Directed by Antoine Fuqua
Starring Jake Gyllenhaal, Forest Whitaker, Rachel McAdams, 50 Cent, Oona Laurence, Miguel Gomez, Victor Ortiz and Skylan Brooks.
Boxer Billy Hope turns to trainer Tick Willis to help him get his life back on track after losing his wife in a tragic accident and his daughter to child protection services.
Southpaw feels like writer Kurt Sutter and director Antoine Fuqua spent a good couple hours perusing a website listing clichés. Realistically, when so much has been accomplished in film already it is only natural that many modern movies feel similar or draw inspiration from others, and that’s not necessarily a bad thing, but Southpaw is operating on a whole new level of a lack of originality. If you have seen the trailer you can literally guess every single plot point along with its blatantly telegraphed conclusion.
Sometimes this can be forgiven if the execution is on-point, which is something where Southpaw is a mixed bag. Jake Gyllenhaal continues to disappear into roles playing characters that are seemingly mentally unstable. After terrific turns in Nightcrawler (where he was robbed of both an Oscar win and nomination), the little seen but amazing independent mind-fuck Enemy, and his enigmatic detective persona in Prisoners, you could argue that Southpaw is another win for the method actor’s portfolio on the basis of the quality of his performances. He consistently mumbles over lines, portrays a distraught, grieving alcoholic mourning the loss of his wife and loss of the custody of his young daughter all with a self-destructive vibe, and sells the hell out of the physicality of the in-ring boxing action. It is evident that he chiseled up his body for the role and practically trained to be a boxer. To put it bluntly, Gyllenhaal is fantastic but the movie around him is terrible.

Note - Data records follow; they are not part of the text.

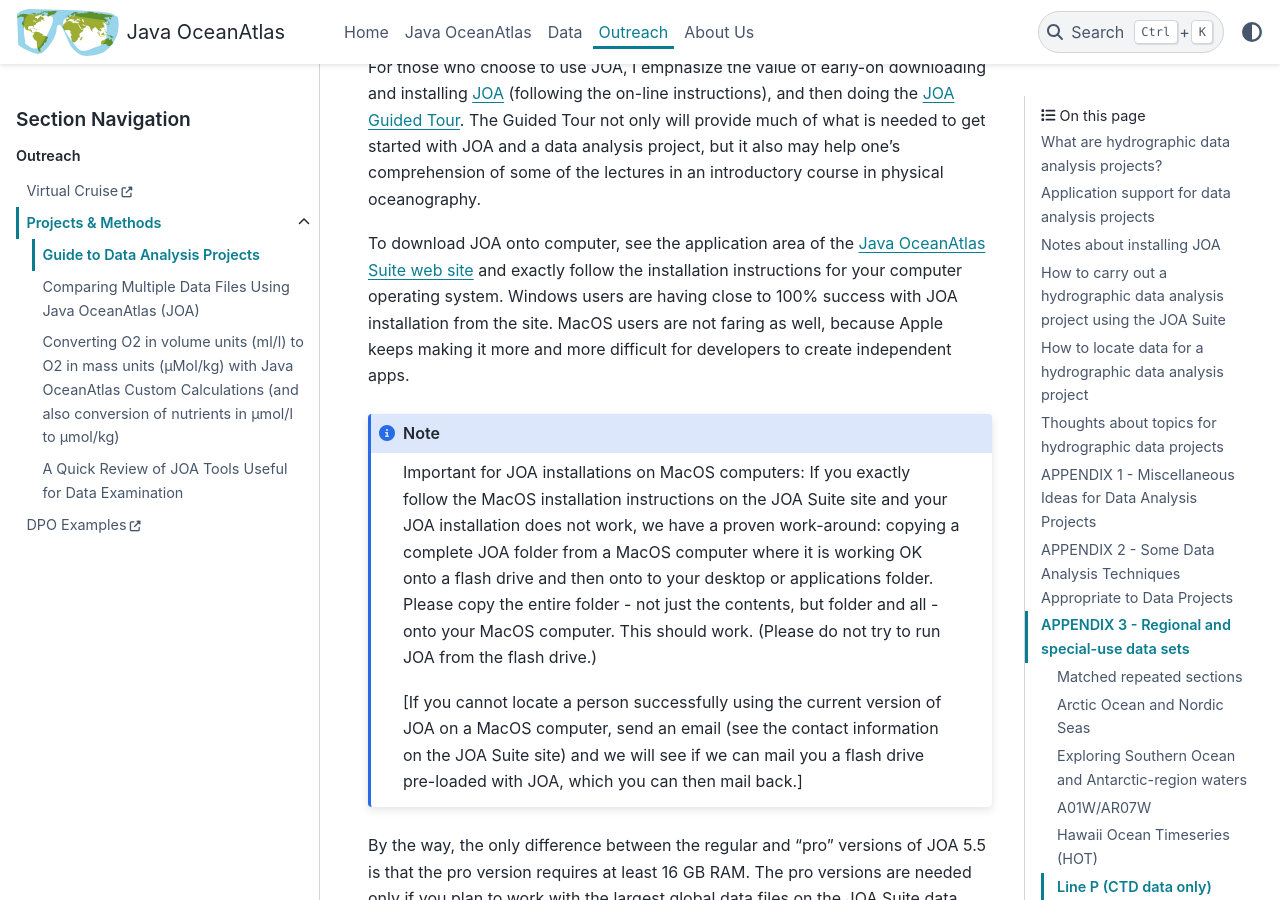
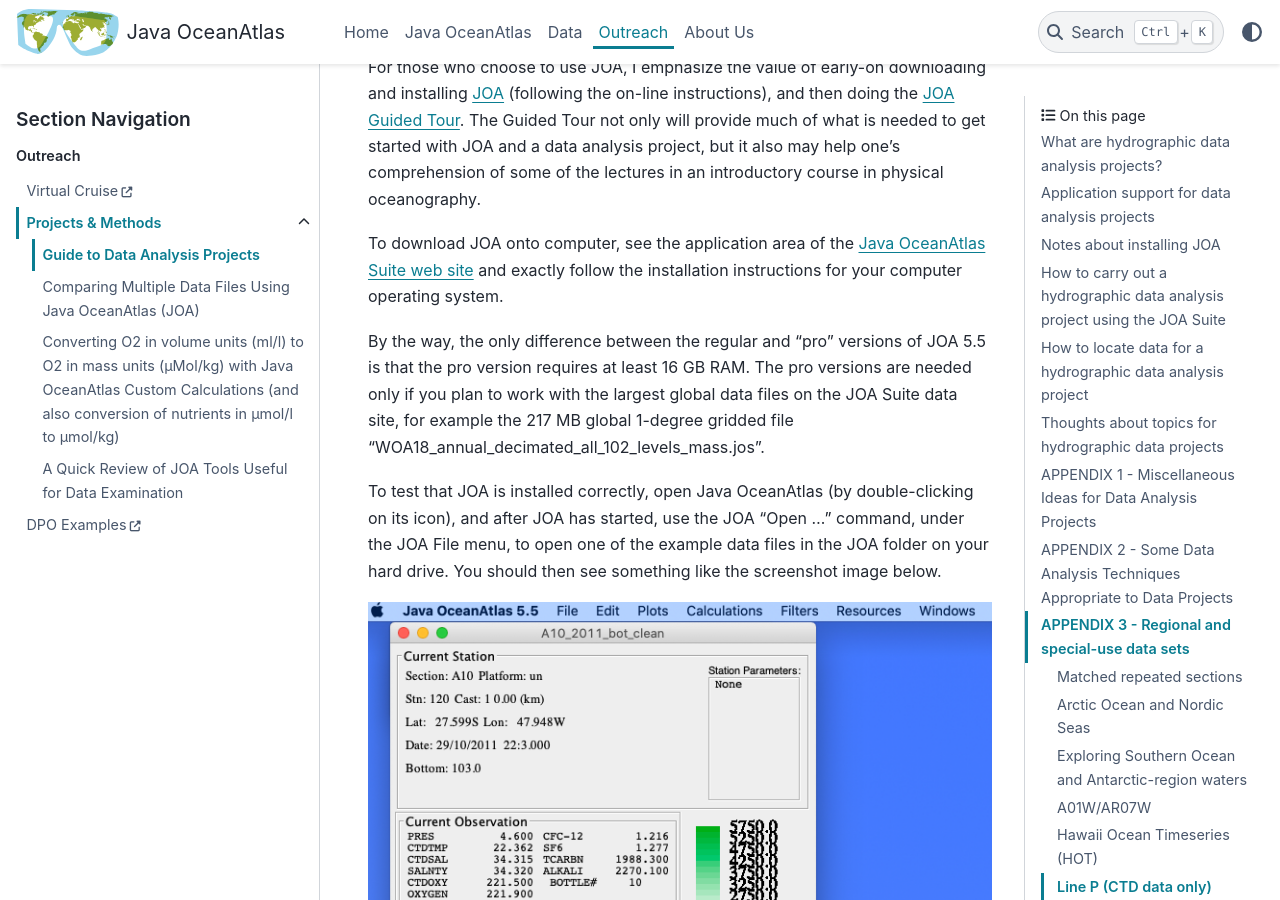
Before and after one commit to OceanAtlas/joa-sphinx, a Sphinx documentation site: the page built from docs/outreach/projects/guide.md, in a window 1280 px wide and 900 px high, scrolled down 1423 px. Built offline with Sphinx 7.4.7 and the PyData theme 0.15.4, drawn with Linux system fonts in a browser that asks for light colours.

Commit message:
update projects guide.md with changes from Jim

````diff
--- a/docs/outreach/projects/guide.md
+++ b/docs/outreach/projects/guide.md
@@ -25,21 +25,6 @@
 The Guided Tour not only will provide much of what is needed to get started with JOA and a data analysis project, but it also may help one's comprehension of some of the lectures in an introductory course in physical oceanography.
 
 To download JOA onto computer, see the application area of the [Java OceanAtlas Suite web site](../../joa/index.md) and exactly follow the installation instructions for your computer operating system.
-Windows users are having close to 100% success with JOA installation from the site.
-MacOS users are not faring as well, because Apple keeps making it more and more difficult for developers to create independent apps.
-
-```{note}
-Important for JOA installations on MacOS computers: If you exactly follow the MacOS
-installation instructions on the JOA Suite site and your JOA installation does not work,
-we have a proven work-around: copying a complete JOA folder from a MacOS computer
-where it is working OK onto a flash drive and then onto to your desktop or applications
-folder. Please copy the entire folder - not just the contents, but folder and all - onto your
-MacOS computer. This should work. (Please do not try to run JOA from the flash drive.)
-
-[If you cannot locate a person successfully using the current version of JOA on a MacOS
-computer, send an email (see the contact information on the JOA Suite site) and we will
-see if we can mail you a flash drive pre-loaded with JOA, which you can then mail back.]
-```
 
 By the way, the only difference between the regular and "pro" versions of JOA 5.5 is that the pro version requires at least 16 GB RAM. The pro versions are needed only if you plan to work with the largest global data files on the JOA Suite data site, for example the 217 MB global 1-degree gridded file "WOA18_annual_decimated_all_102_levels_mass.jos".
 
````
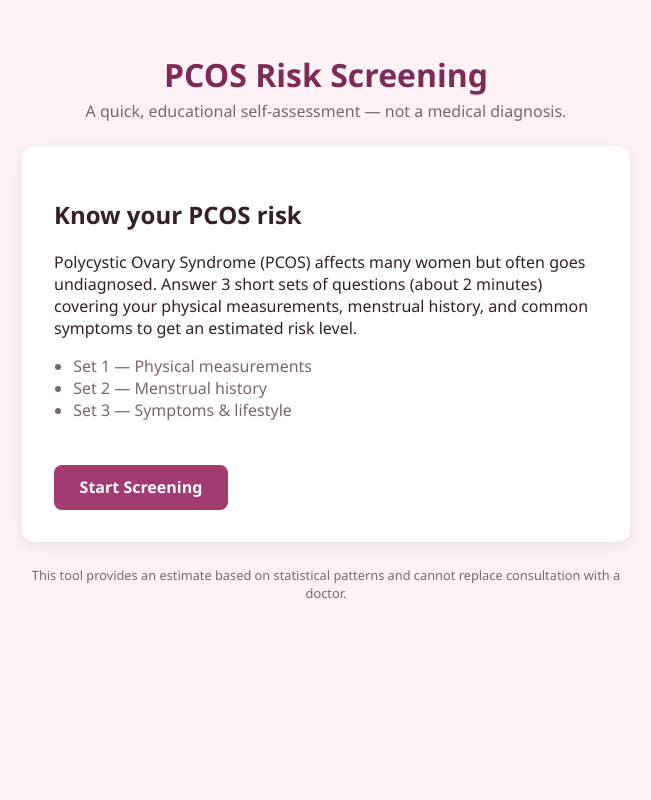
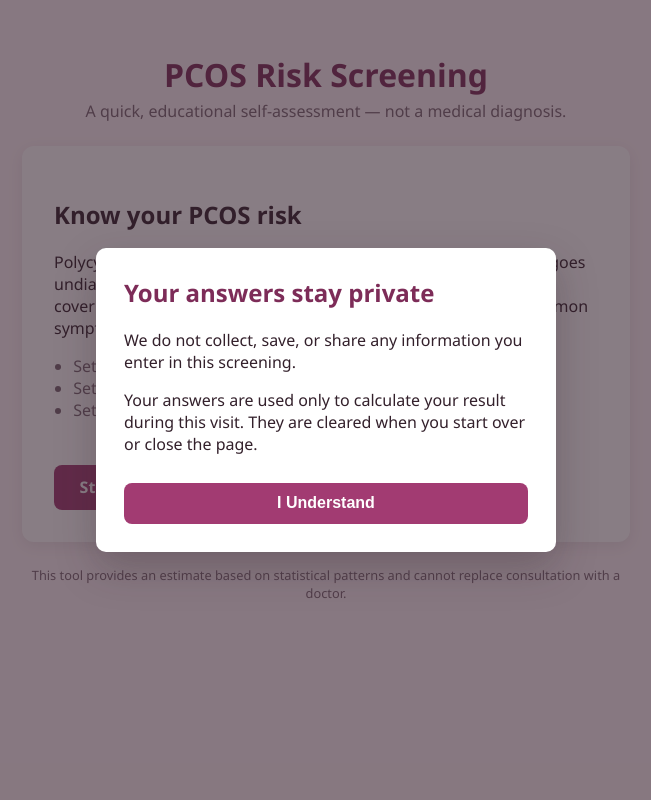
Before and after one commit to zulkar-nain/pcos-test, a Flask app: page / in a window 1280 px wide. Shown: the whole page, without its empty margins (314-965 px from the left). Run offline with Flask 3, Linux system fonts and the light colour scheme; parts of the project's set-up code (start-up, migrations or seed data) failed here and were passed over.

Commit message:
Added data policy pop-up

```diff
--- a/static/style.css
+++ b/static/style.css
@@ -170,3 +170,45 @@ form input[type="number"] {
   font-size: 0.8rem;
   margin-top: 1.5rem;
 }
+
+.privacy-modal {
+  position: fixed;
+  inset: 0;
+  z-index: 10;
+  display: grid;
+  place-items: center;
+  padding: 1rem;
+  background: rgba(51, 32, 43, 0.58);
+}
+
+.privacy-modal[hidden] {
+  display: none;
+}
+
+.privacy-modal__panel {
+  width: min(100%, 460px);
+  padding: 1.75rem;
+  border-radius: 10px;
+  background: var(--card-bg);
+  box-shadow: 0 16px 40px rgba(51, 32, 43, 0.28);
+}
+
+.privacy-modal__panel h2 {
+  margin-top: 0;
+  color: var(--primary-dark);
+}
+
+.privacy-modal__button {
+  width: 100%;
+  margin-top: 0.75rem;
+}
+
+@media (max-width: 480px) {
+  .card {
+    padding: 1.5rem;
+  }
+
+  .privacy-modal__panel {
+    padding: 1.5rem;
+  }
+}
--- a/templates/index.html
+++ b/templates/index.html
@@ -1,6 +1,15 @@
 {% extends "base.html" %}
 {% block title %}PCOS Risk Screening{% endblock %}
 {% block content %}
+  <div class="privacy-modal" id="privacy-modal" role="dialog" aria-modal="true" aria-labelledby="privacy-title">
+    <div class="privacy-modal__panel">
+      <h2 id="privacy-title">Your answers stay private</h2>
+      <p>We do not collect, save, or share any information you enter in this screening.</p>
+      <p>Your answers are used only to calculate your result during this visit. They are cleared when you start over or close the page.</p>
+      <button class="btn btn-primary privacy-modal__button" type="button" id="privacy-acknowledge">I Understand</button>
+    </div>
+  </div>
+
   <h2>Know your PCOS risk</h2>
   <p>
     Polycystic Ovary Syndrome (PCOS) affects many women but often goes undiagnosed.
@@ -14,4 +23,9 @@
     <li>Set 3 &mdash; Symptoms &amp; lifestyle</li>
   </ul>
   <a class="btn btn-primary" href="{{ url_for('step1') }}">Start Screening</a>
+  <script>
+    document.getElementById("privacy-acknowledge").addEventListener("click", function () {
+      document.getElementById("privacy-modal").hidden = true;
+    });
+  </script>
 {% endblock %}
```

Take the loss of his wife for example (played by Rachel McAdams), instead of opting for subtlety with a death from cancer or a disease equally fatal, she meets her demise in the most boisterous way possible; getting shot at a charity event because Gyllenhaal couldn’t maintain his composure in the face of some trash talk from his upcoming opponent. We then bear witness to numerous overly dramatic scenes of him crying loudly into bedsheets and attempting suicide.
Manipulative is the best word to describe Southpaw. Kurt Sutter simply doesn’t know how to write drama without resorting to bombastic theatrics and a heavy-handed tone. Viewers of his hit show Sons of Anarchy will be very familiar with this and may embrace it, but for everyone else it will scream of artificial drama because he isn’t talented enough to write real interesting characters that feel grounded, paving the way for drama that comes across smooth and natural. Southpaw is a constant plea for the viewer to get involved, but the reality is that no one will care.
Antoine Fuqua’s direction leaves a lot to be desired as well; the boxing fights aren’t all that engaging and rely far too much on slow-motion punches with buckets of blood flying out of the mouth of each contestant. The pacing is scattered all over the place, namely because the script contains too many characters. It really is hard to care about anyone in this movie, and that even goes for the relationship between Gyllenhaal and his daughter because the movie is constantly jumping ahead months at a time, not allowing us to ever really connect with the moment. For this writer/director duo it is easier just to have the daughter scream things like “it should have been you that died” for shock value and a rise out of the audience. The ending also feels rushed and out of nowhere, eliciting a “that’s it”feeling.
There really isn’t much to praise in Southpaw outside of the acting. Credit doesn’t just only go to Gyllenhaal either as Forest Whitaker makes for a good motivational trainer, while 50 Cent surprisingly makes for an evil promoter more concerned with turning the revenge battle into a must-see event. It’s actually a shame that Southpaw doesn’t dive deeper into the emotional toll that the media circus can take on a situation where lining their pockets with money is their only real interest.
Eminem likes to yell at the top of his lungs “I am phenomenal”during the trailer and a training montage, which actually offers up an intriguing comparison. His music is currently mainstream and tailored for radio hits, similar to the narrative of Southpaw, which is basically to tell the most generic story possible and send anyone who sees it home happy. Neither are phenomenal, they both just suck.
Flickering Myth Rating – Film: ★ ★ / Movie: ★ ★
Robert Kojder – An aficionado of film, wrestling, and gaming. Follow me on Twitter or friend me on Facebook